Photo by Cindy Barks.
Originally Published: July 13, 2017 6:02 a.m.
Parking and seating spaces were at a premium at the Las Fuentes Resort Village Wednesday, July 12, when the candidates running for Prescott City Council and Mayor met up for a public forum.
More than 200 people packed the Las Fuentes meeting room, filling the 100 or so chairs that had been set up, and occupying the standing room along the walls and in the foyer.
Former Prescott City Councilman Bob Roecker, who served as moderator for the forum, expressed surprise at the turnout, noting that he had expected about 100. “Interest is very high for this election,” he said afterward.
Roecker compiled the forum questions with help from the sponsoring Yavapai County Republican Party, and touched on everything from the city’s more than $78 million shortfall with the Public Safety Personnel Retirement System (PSPRS) unfunded liability, to whether homes with septic systems should be required to connect to the city’s sewer system.
While the forum was characterized more by agreement among the candidates than by conflict, some divides were apparent.
For instance, six of the council and mayoral candidates expressed strong support for the city’s Proposition 443 — a measure to raise the city sales tax by 0.75 percent to pay down the PSPRS liability — while two are firmly against the measure. (Council candidate Greg Lazzell was absent from the forum, but has expressed support for the proposition in the past).
Mayoral candidate Mary Beth Hrin and council candidate Phil Goode both repeated their opposition, with Hrin maintaining that the ballot wording is flawed, and Goode calling the measure “poor tax policy.” If elected, Hrin said she would immediately propose a new tax measure that would take a different approach – dedicating the revenue to the police and fire departments.
Mayoral candidates Jean Wilcox and Greg Mengarelli, on the other hand, both voiced strong support for Proposition 443, as written.
“I support Prop 443 proudly,” Mengarelli said, “No one’s going to pay (the PSPRS liability) for us. We are Prescott, and we pay our debts.”
Wilcox, an incumbent council member, added that she had served as chair of the strategic planning committee that initially proposed the tax increase, and that she sees the 0.75-percent tax as an effective way to pay down the pension liability.
Other council candidates also were strongly in the “yes” camp on the proposition, with incumbent councilman Steve Blair emphasizing the financial impact to other city services, if the tax fails. “I would hate to see services diminished, but if 443 doesn’t pass, that’s reality,” he said.

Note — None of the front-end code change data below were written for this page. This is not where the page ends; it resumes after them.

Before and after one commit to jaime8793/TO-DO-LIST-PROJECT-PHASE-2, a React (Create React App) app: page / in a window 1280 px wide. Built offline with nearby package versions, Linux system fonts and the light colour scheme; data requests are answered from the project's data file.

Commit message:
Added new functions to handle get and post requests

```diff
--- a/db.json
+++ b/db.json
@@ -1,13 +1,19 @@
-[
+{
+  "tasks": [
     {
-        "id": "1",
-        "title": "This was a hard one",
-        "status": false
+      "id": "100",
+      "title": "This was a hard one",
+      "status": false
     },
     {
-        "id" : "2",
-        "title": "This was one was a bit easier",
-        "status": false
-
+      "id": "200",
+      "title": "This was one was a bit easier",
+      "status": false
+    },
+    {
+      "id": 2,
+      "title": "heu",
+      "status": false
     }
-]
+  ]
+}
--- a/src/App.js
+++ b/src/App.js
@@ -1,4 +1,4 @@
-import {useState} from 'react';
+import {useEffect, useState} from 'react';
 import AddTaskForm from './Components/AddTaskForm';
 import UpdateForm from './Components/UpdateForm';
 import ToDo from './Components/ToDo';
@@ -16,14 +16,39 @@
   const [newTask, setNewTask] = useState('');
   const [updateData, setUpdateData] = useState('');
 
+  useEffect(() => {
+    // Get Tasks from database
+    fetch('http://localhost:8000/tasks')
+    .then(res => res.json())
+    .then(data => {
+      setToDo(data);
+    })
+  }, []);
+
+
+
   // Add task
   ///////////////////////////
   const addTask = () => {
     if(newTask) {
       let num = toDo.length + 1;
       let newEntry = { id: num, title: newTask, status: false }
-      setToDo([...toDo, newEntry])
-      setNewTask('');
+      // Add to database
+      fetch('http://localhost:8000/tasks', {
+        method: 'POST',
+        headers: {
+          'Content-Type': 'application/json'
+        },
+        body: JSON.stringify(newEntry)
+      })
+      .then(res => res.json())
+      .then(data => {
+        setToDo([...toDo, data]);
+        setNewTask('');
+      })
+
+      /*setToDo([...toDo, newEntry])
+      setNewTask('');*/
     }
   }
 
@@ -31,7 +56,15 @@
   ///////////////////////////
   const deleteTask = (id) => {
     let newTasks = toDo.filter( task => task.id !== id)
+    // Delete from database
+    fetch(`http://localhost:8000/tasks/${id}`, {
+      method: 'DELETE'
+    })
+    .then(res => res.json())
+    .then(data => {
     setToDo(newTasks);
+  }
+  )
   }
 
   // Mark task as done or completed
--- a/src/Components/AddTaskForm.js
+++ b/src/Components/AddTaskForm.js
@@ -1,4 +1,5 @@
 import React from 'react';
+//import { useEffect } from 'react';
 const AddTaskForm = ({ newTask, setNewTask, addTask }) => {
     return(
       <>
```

Candidates also differed somewhat on the issue of septic systems in Prescott city limits, and whether the owners of the homes should be required to connect to the city sewer.
Wilcox pointed out that homeowners could face costs of as much as $60,000 – an expense that many cannot bear. She suggested that the city should help with the costs of connecting the homes to the sewers.
Council candidate Joe Viccica added that his parents had owned a Pennsylvania home with a septic system, and had been required to connect to the city sewer, at a high cost. Because of the hardship he saw on his own family, he said, “If (the city) can find a way to work with the homeowners, and perhaps subsidize those costs, I would be for it.”
Council candidate Alexa Scholl advocated for looking for innovative ways of helping homeowners pay the cost. “I know how expensive it is (to make the conversion),” she said, adding that she also had grown up in home with a septic system.
While other candidates agreed with the importance of converting the septic systems to sewer for health and safety reasons, some issues arose over city assistance. Rather, several suggested improvement districts and/or loans, which would help the homeowners to pay the costs gradually. “I do not believe the city in general should have to pay,” Goode said.
Meanwhile, several questions elicited fairly similar answers from the candidates. For instance, they all appeared to agree that improvements and expansion were needed at the Prescott Airport.
Council candidate Connie Cantelme emphasized the need for an expanded runway to handle not just commerce, but the slurry bombers that fight wildfires as well. “We need those bombers,” she said.
Candidates also were firmly united against city bankruptcy, should voters reject Prop 443.
The forum was expected to go on for about two hours, but just past the midway point, it was interrupted by a fire alarm, which caused the evacuation of the room. Jacque Auwarter, a party state committee member and forum organizer, announced that the alarm was caused by an issue in the nearby assisted-living facility, and the crowd quickly dispersed.
Roecker said afterward that he had planned to ask questions on a number of other issues, including bike lanes on city streets, a jail tax, and open space purchases. He also had intended to open the questioning up to the audience.